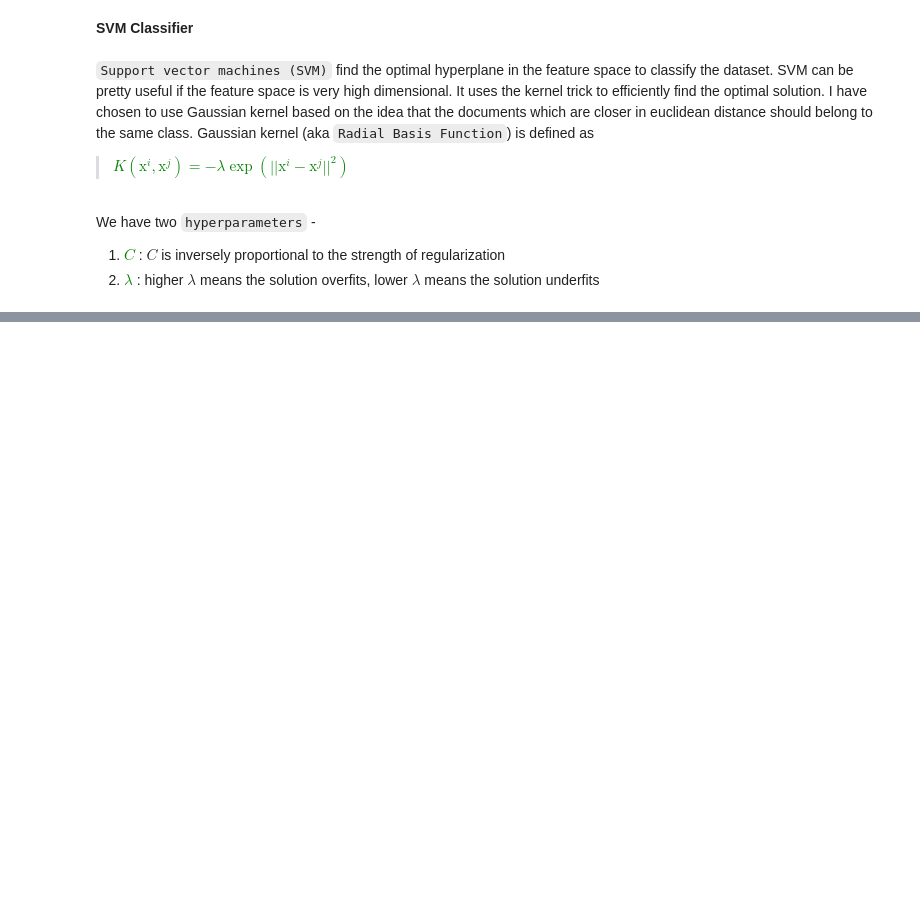
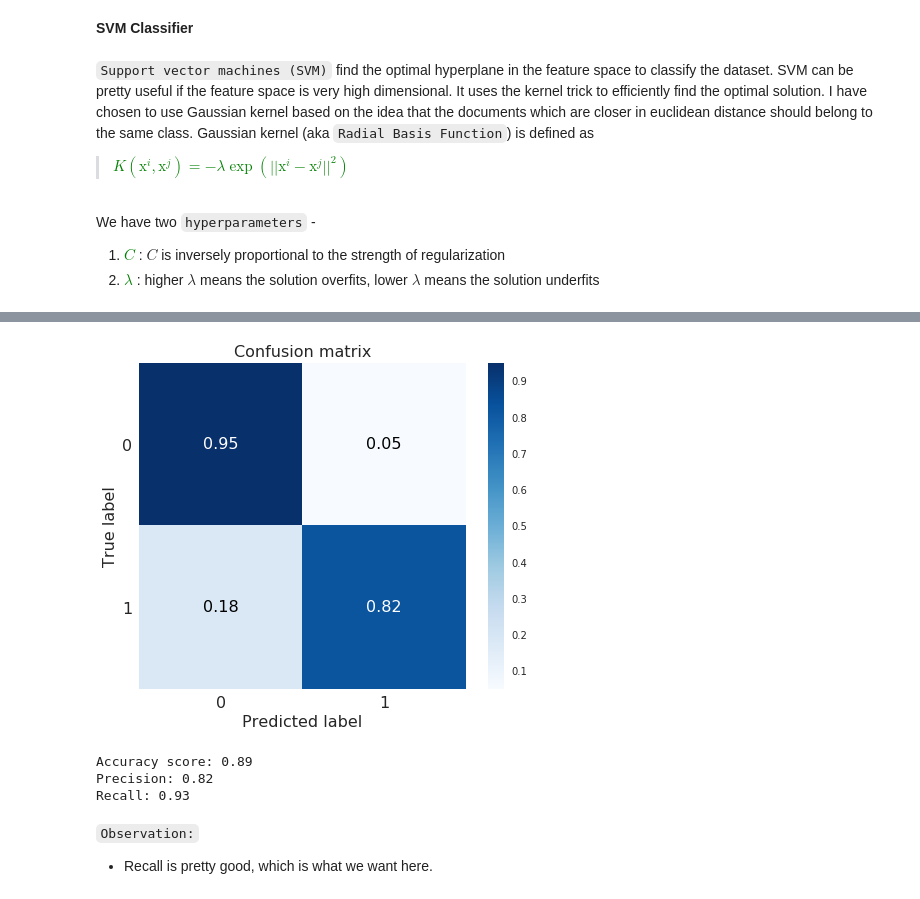
Before and after one commit to NehaSingh21/FakeNewsDetection, a Jupyter notebook: fake_news_detection.ipynb, the cells around one changed output, grey strips where cells are left out. Cells and saved outputs as stored; diff of their text form; code cells hidden in the pictures; blank space fills up the shorter version.

```diff
--- a/fake_news_detection.ipynb
+++ b/fake_news_detection.ipynb
@@ -328,0 +340,26 @@ draw_conf_matrix(cv_labels, cv_pred)
+# %%
+"""Run classifier with best hyper parameters"""
+clf = svm.SVC(kernel="rbf", C=0.1, gamma=1/256)
+clf.fit(train_data, train_labels)
+
+"""Predict the labels on the test set"""
+test_predict = clf.predict(test_data)
+
+"""Scores"""
+accuracy_score = np.sum(test_predict == test_labels)/len(test_labels)
+precision = np.sum((test_labels == 1) & (test_predict == 1))/np.sum(test_labels == 1)
+recall = np.sum((test_labels == 1) & (test_predict == 1))/np.sum(test_predict == 1)
+# %%
+draw_conf_matrix(test_labels, test_predict)
+print("Accuracy score: %.2f" % accuracy_score)
+print("Precision: %.2f" % precision)
+print("Recall: %.2f" % recall)
+# %% [output]
+[figure, added]
+Accuracy score: 0.89
+Precision: 0.82
+Recall: 0.93
+# %% [markdown]
+`Observation:`
+<br>
+- Recall is pretty good, which is what we want here.
```
Also changed, not shown: parts of 16 cells of this notebook.
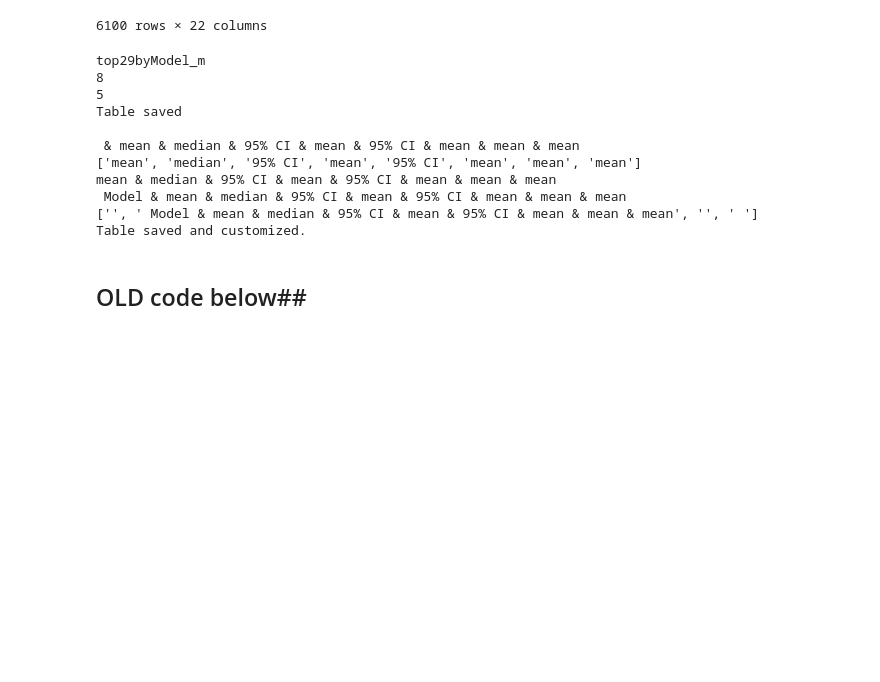
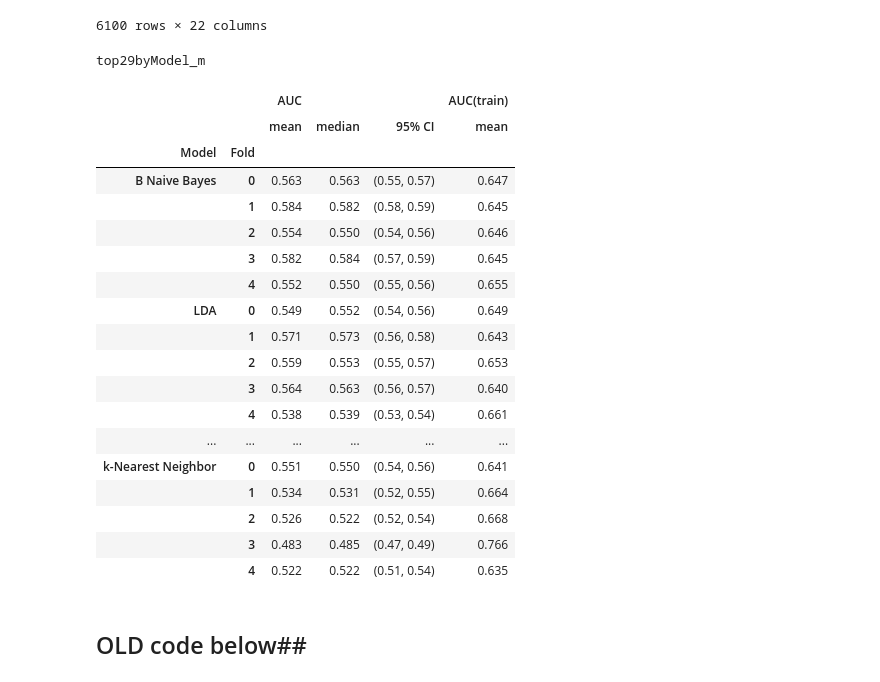
Before and after one commit to PerinatalLab/ml_genetics, a Jupyter notebook: workflow/notebooks/plottings.ipynb, the cells around one changed output. Cells and saved outputs as stored; diff of their text form; code cells hidden in the pictures; blank space fills up the shorter version.

```diff
--- a/workflow/notebooks/plottings.ipynb
+++ b/workflow/notebooks/plottings.ipynb
@@ -148,45 +148,54 @@ for key, values in rownames.items():
         categories = [k_name for k_name in rownames.keys() if k_name!=filterkey]
         categories_str = ''.join(categories)
         file_name = f"{sub}by{categories_str}_{filtered}"
 
 valnames = [
 #    'AUC(train)',
     'AUC',
     'OR',
     'Sens',
     'Spec',
 #    'BalAcc',
     'MCC'
     ]
 
 
-#categories.append('Fold')
+categories.append('Fold')
 funcs = {
 #    'AUC(test)':['median', 'CI'],
 #    'AUC(cMean)':['median', 'CI'],
     'AUC':['mean', 'median', 'CI'],
     'OR':['mean', 'CI']}
 full_agg = tf.agg_table(sub_df, categories, valname=valnames, functions=funcs)#{'AUC':['median', 'CI'],'AUC(cMean)':['median', 'CI'], 'OR':['median', 'CI']})
 if dfname == 'cm':
     file_name = file_name + f'_{dfname}'
 print(file_name)
 
 full_agg
 #categories
 #file_name
-tf.save_tex(full_agg, file_name, site=site)
+#tf.save_tex(full_agg, file_name, site=site)
 # %% [output]
 top29byModel_m
-8
-5
-Table saved
-
- & mean & median & 95% CI & mean & 95% CI & mean & mean & mean
-['mean', 'median', '95% CI', 'mean', '95% CI', 'mean', 'mean', 'mean']
-mean & median & 95% CI & mean & 95% CI & mean & mean & mean
- Model & mean & median & 95% CI & mean & 95% CI & mean & mean & mean
-['', ' Model & mean & median & 95% CI & mean & 95% CI & mean & mean & mean', '', ' ']
-Table saved and customized.
+|  |  | AUC |  |  | AUC(train) |
+|  |  | mean | median | 95% CI | mean |
+| Model | Fold |  |  |  |  |
+| B Naive Bayes | 0 | 0.563 | 0.563 | (0.55, 0.57) | 0.647 |
+|  | 1 | 0.584 | 0.582 | (0.58, 0.59) | 0.645 |
+|  | 2 | 0.554 | 0.550 | (0.54, 0.56) | 0.646 |
+|  | 3 | 0.582 | 0.584 | (0.57, 0.59) | 0.645 |
+|  | 4 | 0.552 | 0.550 | (0.55, 0.56) | 0.655 |
+| LDA | 0 | 0.549 | 0.552 | (0.54, 0.56) | 0.649 |
+|  | 1 | 0.571 | 0.573 | (0.56, 0.58) | 0.643 |
+|  | 2 | 0.559 | 0.553 | (0.55, 0.57) | 0.653 |
+|  | 3 | 0.564 | 0.563 | (0.56, 0.57) | 0.640 |
+|  | 4 | 0.538 | 0.539 | (0.53, 0.54) | 0.661 |
+| ... | ... | ... | ... | ... | ... |
+| k-Nearest Neighbor | 0 | 0.551 | 0.550 | (0.54, 0.56) | 0.641 |
+|  | 1 | 0.534 | 0.531 | (0.52, 0.55) | 0.664 |
+|  | 2 | 0.526 | 0.522 | (0.52, 0.54) | 0.668 |
+|  | 3 | 0.483 | 0.485 | (0.47, 0.49) | 0.766 |
+|  | 4 | 0.522 | 0.522 | (0.51, 0.54) | 0.635 |
 # %% [markdown]
 ## OLD code below##
 # %%
```
Also changed, not shown: 2 other files.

- - -

YOUR OBJECTIVE: Restate the records word for word, omitting images.

RESULT FOR THIS TASK:
Before and after one commit to NehaSingh21/FakeNewsDetection, a Jupyter notebook: fake_news_detection.ipynb, the cells around one changed output, grey strips where cells are left out. Cells and saved outputs as stored; diff of their text form; code cells hidden in the pictures; blank space fills up the shorter version.

```diff
--- a/fake_news_detection.ipynb
+++ b/fake_news_detection.ipynb
@@ -328,0 +340,26 @@ draw_conf_matrix(cv_labels, cv_pred)
+# %%
+"""Run classifier with best hyper parameters"""
+clf = svm.SVC(kernel="rbf", C=0.1, gamma=1/256)
+clf.fit(train_data, train_labels)
+
+"""Predict the labels on the test set"""
+test_predict = clf.predict(test_data)
+
+"""Scores"""
+accuracy_score = np.sum(test_predict == test_labels)/len(test_labels)
+precision = np.sum((test_labels == 1) & (test_predict == 1))/np.sum(test_labels == 1)
+recall = np.sum((test_labels == 1) & (test_predict == 1))/np.sum(test_predict == 1)
+# %%
+draw_conf_matrix(test_labels, test_predict)
+print("Accuracy score: %.2f" % accuracy_score)
+print("Precision: %.2f" % precision)
+print("Recall: %.2f" % recall)
+# %% [output]
+[figure, added]
+Accuracy score: 0.89
+Precision: 0.82
+Recall: 0.93
+# %% [markdown]
+`Observation:`
+<br>
+- Recall is pretty good, which is what we want here.
```
Also changed, not shown: parts of 16 cells of this notebook.
Before and after one commit to PerinatalLab/ml_genetics, a Jupyter notebook: workflow/notebooks/plottings.ipynb, the cells around one changed output. Cells and saved outputs as stored; diff of their text form; code cells hidden in the pictures; blank space fills up the shorter version.

```diff
--- a/workflow/notebooks/plottings.ipynb
+++ b/workflow/notebooks/plottings.ipynb
@@ -148,45 +148,54 @@ for key, values in rownames.items():
         categories = [k_name for k_name in rownames.keys() if k_name!=filterkey]
         categories_str = ''.join(categories)
         file_name = f"{sub}by{categories_str}_{filtered}"
 
 valnames = [
 #    'AUC(train)',
     'AUC',
     'OR',
     'Sens',
     'Spec',
 #    'BalAcc',
     'MCC'
     ]
 
 
-#categories.append('Fold')
+categories.append('Fold')
 funcs = {
 #    'AUC(test)':['median', 'CI'],
 #    'AUC(cMean)':['median', 'CI'],
     'AUC':['mean', 'median', 'CI'],
     'OR':['mean', 'CI']}
 full_agg = tf.agg_table(sub_df, categories, valname=valnames, functions=funcs)#{'AUC':['median', 'CI'],'AUC(cMean)':['median', 'CI'], 'OR':['median', 'CI']})
 if dfname == 'cm':
     file_name = file_name + f'_{dfname}'
 print(file_name)
 
 full_agg
 #categories
 #file_name
-tf.save_tex(full_agg, file_name, site=site)
+#tf.save_tex(full_agg, file_name, site=site)
 # %% [output]
 top29byModel_m
-8
-5
-Table saved
-
- & mean & median & 95% CI & mean & 95% CI & mean & mean & mean
-['mean', 'median', '95% CI', 'mean', '95% CI', 'mean', 'mean', 'mean']
-mean & median & 95% CI & mean & 95% CI & mean & mean & mean
- Model & mean & median & 95% CI & mean & 95% CI & mean & mean & mean
-['', ' Model & mean & median & 95% CI & mean & 95% CI & mean & mean & mean', '', ' ']
-Table saved and customized.
+|  |  | AUC |  |  | AUC(train) |
+|  |  | mean | median | 95% CI | mean |
+| Model | Fold |  |  |  |  |
+| B Naive Bayes | 0 | 0.563 | 0.563 | (0.55, 0.57) | 0.647 |
+|  | 1 | 0.584 | 0.582 | (0.58, 0.59) | 0.645 |
+|  | 2 | 0.554 | 0.550 | (0.54, 0.56) | 0.646 |
+|  | 3 | 0.582 | 0.584 | (0.57, 0.59) | 0.645 |
+|  | 4 | 0.552 | 0.550 | (0.55, 0.56) | 0.655 |
+| LDA | 0 | 0.549 | 0.552 | (0.54, 0.56) | 0.649 |
+|  | 1 | 0.571 | 0.573 | (0.56, 0.58) | 0.643 |
+|  | 2 | 0.559 | 0.553 | (0.55, 0.57) | 0.653 |
+|  | 3 | 0.564 | 0.563 | (0.56, 0.57) | 0.640 |
+|  | 4 | 0.538 | 0.539 | (0.53, 0.54) | 0.661 |
+| ... | ... | ... | ... | ... | ... |
+| k-Nearest Neighbor | 0 | 0.551 | 0.550 | (0.54, 0.56) | 0.641 |
+|  | 1 | 0.534 | 0.531 | (0.52, 0.55) | 0.664 |
+|  | 2 | 0.526 | 0.522 | (0.52, 0.54) | 0.668 |
+|  | 3 | 0.483 | 0.485 | (0.47, 0.49) | 0.766 |
+|  | 4 | 0.522 | 0.522 | (0.51, 0.54) | 0.635 |
 # %% [markdown]
 ## OLD code below##
 # %%
```
Also changed, not shown: 2 other files.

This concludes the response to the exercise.